=== Begin Enclosure ===
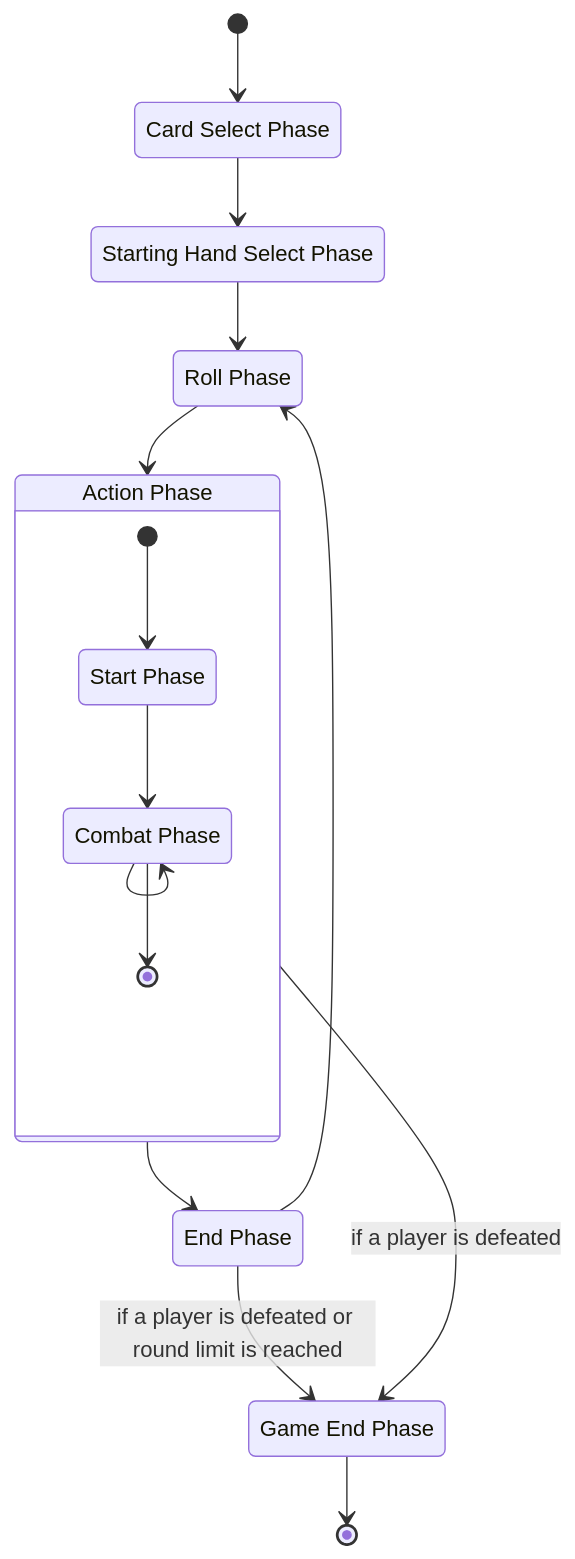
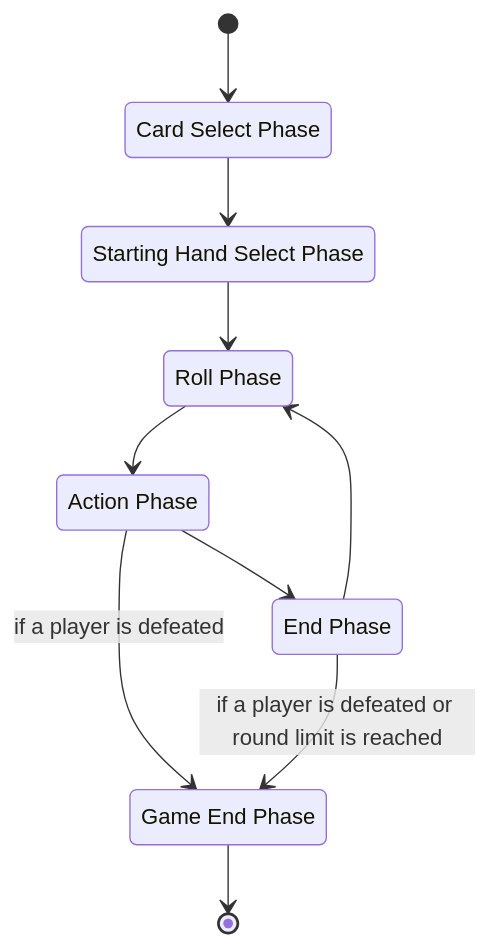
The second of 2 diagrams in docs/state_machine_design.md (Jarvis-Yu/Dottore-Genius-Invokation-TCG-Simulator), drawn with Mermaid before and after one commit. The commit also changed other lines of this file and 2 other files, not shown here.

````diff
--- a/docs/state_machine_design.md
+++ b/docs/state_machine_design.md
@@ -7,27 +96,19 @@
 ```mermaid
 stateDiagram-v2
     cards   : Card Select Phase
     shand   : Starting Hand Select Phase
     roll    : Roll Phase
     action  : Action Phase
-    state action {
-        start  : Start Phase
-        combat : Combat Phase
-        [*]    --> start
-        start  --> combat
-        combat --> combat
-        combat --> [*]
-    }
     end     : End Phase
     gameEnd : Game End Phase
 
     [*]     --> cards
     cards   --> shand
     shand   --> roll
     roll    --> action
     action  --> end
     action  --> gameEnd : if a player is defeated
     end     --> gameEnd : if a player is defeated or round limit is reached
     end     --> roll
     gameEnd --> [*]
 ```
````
=== End Enclosure ===
=== Begin Enclosure ===
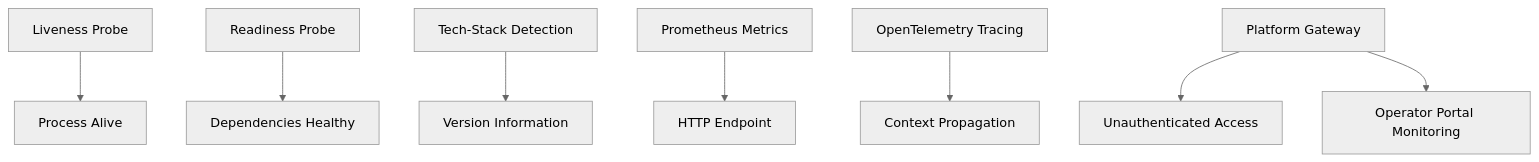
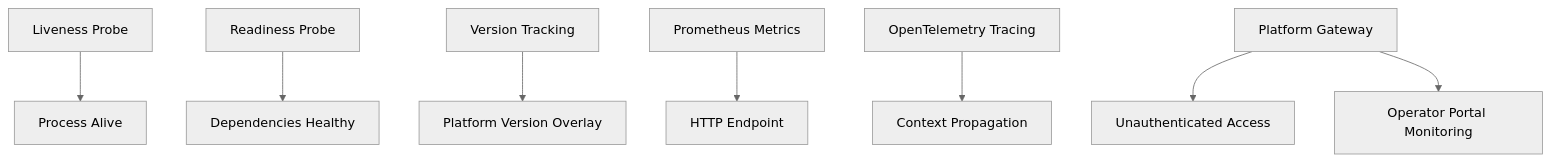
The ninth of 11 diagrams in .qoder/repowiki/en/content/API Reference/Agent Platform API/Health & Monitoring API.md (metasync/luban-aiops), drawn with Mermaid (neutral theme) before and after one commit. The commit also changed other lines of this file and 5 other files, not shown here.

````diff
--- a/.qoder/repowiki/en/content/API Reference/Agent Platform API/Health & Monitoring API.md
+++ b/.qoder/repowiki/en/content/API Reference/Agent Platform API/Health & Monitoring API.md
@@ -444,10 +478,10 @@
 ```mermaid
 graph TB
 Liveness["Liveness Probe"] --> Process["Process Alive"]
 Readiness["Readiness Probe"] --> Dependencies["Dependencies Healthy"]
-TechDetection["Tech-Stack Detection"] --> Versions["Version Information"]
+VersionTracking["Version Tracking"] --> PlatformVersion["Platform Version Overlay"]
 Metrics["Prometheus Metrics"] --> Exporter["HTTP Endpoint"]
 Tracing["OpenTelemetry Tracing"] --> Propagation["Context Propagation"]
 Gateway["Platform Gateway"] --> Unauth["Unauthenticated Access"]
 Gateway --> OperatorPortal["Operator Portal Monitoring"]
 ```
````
=== End Enclosure ===
- [Exercise instructions]: Copy every line from the material in which the word "Phase" can be found.

- [Output of the exercise]:
     cards   : Card Select Phase
     shand   : Starting Hand Select Phase
     roll    : Roll Phase
     action  : Action Phase
-        start  : Start Phase
-        combat : Combat Phase
     end     : End Phase
     gameEnd : Game End Phase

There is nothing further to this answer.